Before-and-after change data
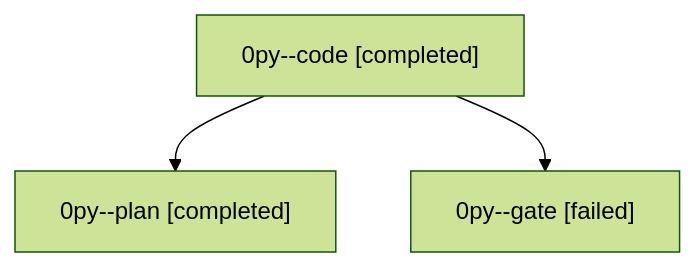
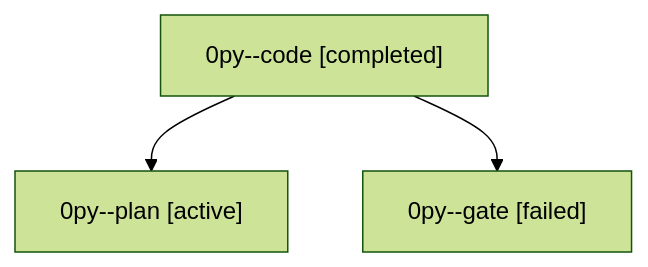
The diagram in families/bbugyi200.athena.0py.md (sase-org/sase--agents), drawn with Mermaid (forest theme) before and after one commit. The commit also changed other lines of this file and 35830 other files, not shown here.

````diff
--- a/families/bbugyi200.athena.0py.md
+++ b/families/bbugyi200.athena.0py.md
@@ -9,8 +9,8 @@
 ```mermaid
 flowchart TD
   n0["0py--code [completed]"]
-  n1["0py--plan [completed]"]
+  n1["0py--plan [active]"]
   n0 --> n1
   n2["0py--gate [failed]"]
   n0 --> n2
 ```
````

» **WHAT THIS TASK INVOLVES**: The lines that mention the word "athena" should be pulled from the records above.

» **TASK SOLUTION**:
The diagram in families/bbugyi200.athena.0py.md (sase-org/sase--agents), drawn with Mermaid (forest theme) before and after one commit. The commit also changed other lines of this file and 35830 other files, not shown here.
--- a/families/bbugyi200.athena.0py.md
+++ b/families/bbugyi200.athena.0py.md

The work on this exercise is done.